“If I put my papers in … they’re going to take about three to four, even six months, and then send me a letter telling me that it’s the obligation of the state to provide security for all people in Mexico, so your permit is denied,” said Segurajauregui, who is a professor of design at Mexico’s Metropolitan Autonomous University.

He called that idiotic. “You can’t assign a soldier to preserve the security of each and every one of the people,” he said.

Gun advocates say relaxing gun restrictions would help private citizens protect themselves from heavily armed gangs that terrorize and extort people in various parts of the country.

Many Mexicans perceive government security forces as unable to do that job, and often actually being in cahoots with the cartels.

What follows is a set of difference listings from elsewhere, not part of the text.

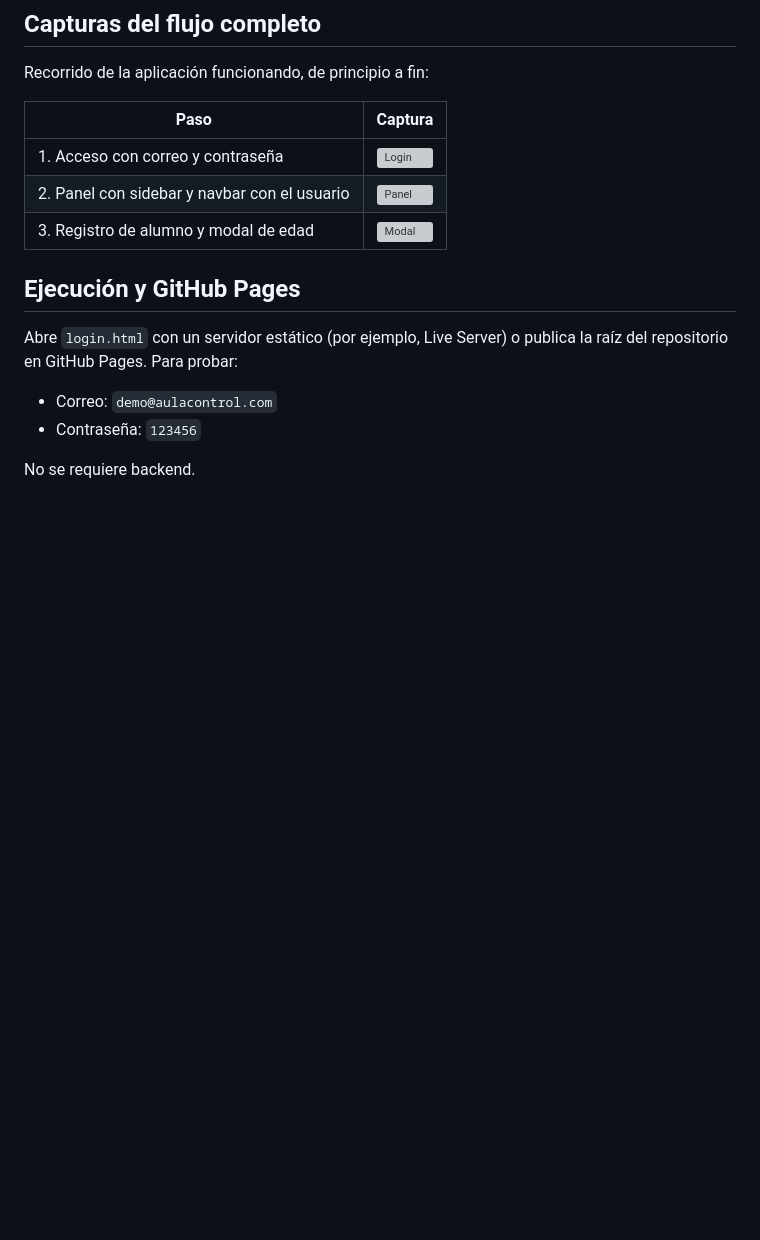
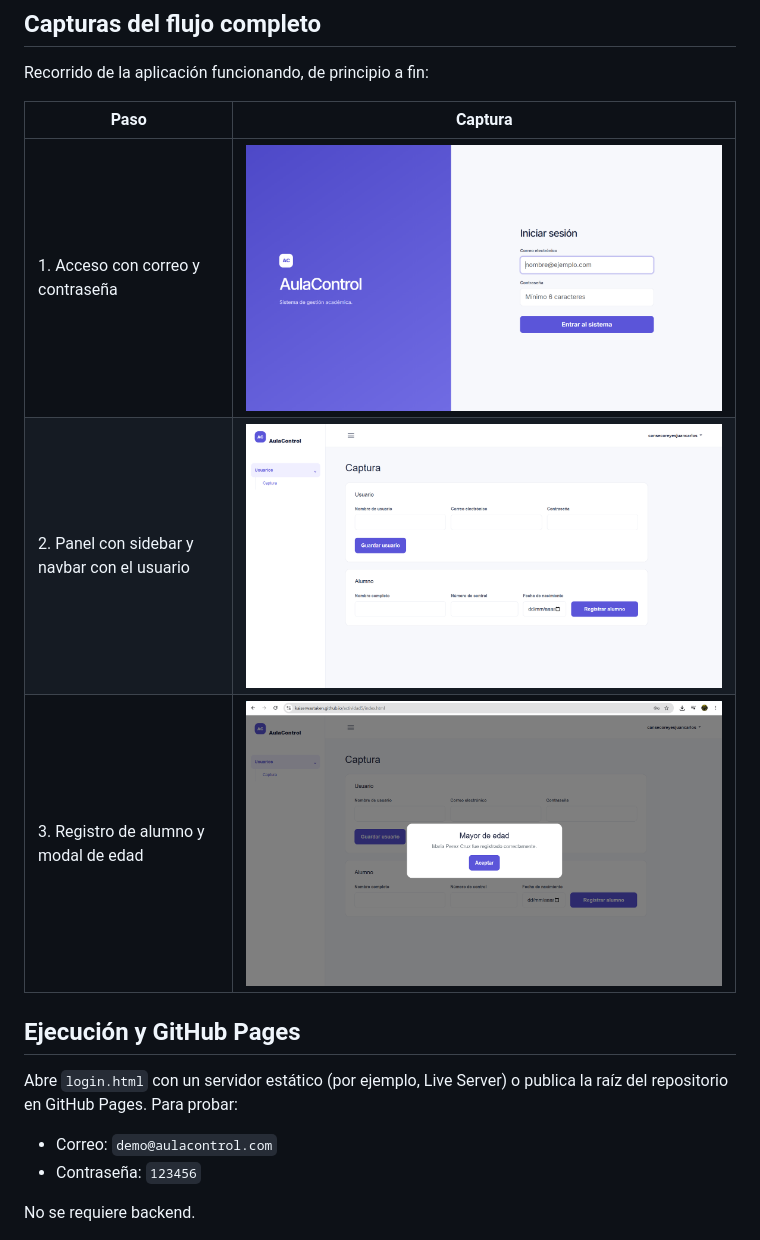
Before and after one commit to KaiserWasTaken/actividad5, a Markdown page: README.md, the part around one of its changes. Drawn GitHub-style; blank space fills up the shorter version; grey boxes are pictures that could not be loaded.

```diff
--- a/README.md
+++ b/README.md
@@ -114,9 +114,9 @@ Recorrido de la aplicación funcionando, de principio a fin:
 
 | Paso | Captura |
 | --- | --- |
-| 1. Acceso con correo y contraseña | ![Login](img/login.svg) |
-| 2. Panel con sidebar y navbar con el usuario | ![Panel](img/dashboard.svg) |
-| 3. Registro de alumno y modal de edad | ![Modal](img/age-modal.svg) |
+| 1. Acceso con correo y contraseña | ![Login](img/login.png) |
+| 2. Panel con sidebar y navbar con el usuario | ![Panel](img/dashboard.png) |
+| 3. Registro de alumno y modal de edad | ![Modal](img/age-modal.png) |
 
 ## Ejecución y GitHub Pages
 
```
Also changed, not shown: other parts of README.md (+3 -3 lines).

Since 2013, civilian “self-defense” militias have sprung up in some rural areas as communities became fed up by corruption, organized crime and a failure by police and military forces to keep them safe from drug gangs.

“To see us alone, to see us unprotected by the government, what did we have to do as citizens? Take up arms to defend our families and our own lives,” said Hipolito Mora, a co-founder of a militia in Michoacan, one of the country’s most restive states.

Yet, while Mexico has a homicide rate more than five times higher than in the U.S., such sentiments have brought no widespread debate about gun rights, and there is no political push to ease firearm restrictions.

“I think it’s a non-issue,” said Alejandro Hope, a security analyst in Mexico City. “The extreme liberal regime around gun control that exists in the United States is seen as a bizarre phenomenon. That carrying guns is seen as a major human right is bizarre.”

Mexico’s lone gun store sold 52,147 firearms in 2009-14, a figure dwarfed by the black market trade that’s largely fueled by illegal American imports. Mexican law bars guns from entering without an “extraordinary import authorization,” but enforcement is spotty: 73,684 of the 104,850 guns confiscated in Mexico during the same period were traced to the U.S., according to the U.S. Bureau of Alcohol, Tobacco, Firearms and Explosives.

There are no current statistics on the number of weapons held by Mexicans. The Geneva-based Small Arms Survey says Mexicans owned 15.5 million firearms in 2007, of which 4.5 million were properly registered with the army.

On the black market, buyers get access to the same kind of high-caliber weapons used by cartels and can avoid paperwork, waiting periods and travel.

For residents in the northwestern city of Tijuana, for example, it’s much simpler to buy a gun that has been purchased in one of San Diego’s 15 or so gun shops and smuggled into Mexico instead of going 1,700 miles to Mexico City.

Segurajauregui said gun advocates want the military to open stores in each of Mexico’s 31 states in addition to the capital, but there is no sign that’s in the works.

“Gun reform in Mexico has always been a hot potato,” he said. “Nobody wants to touch it. Nobody.”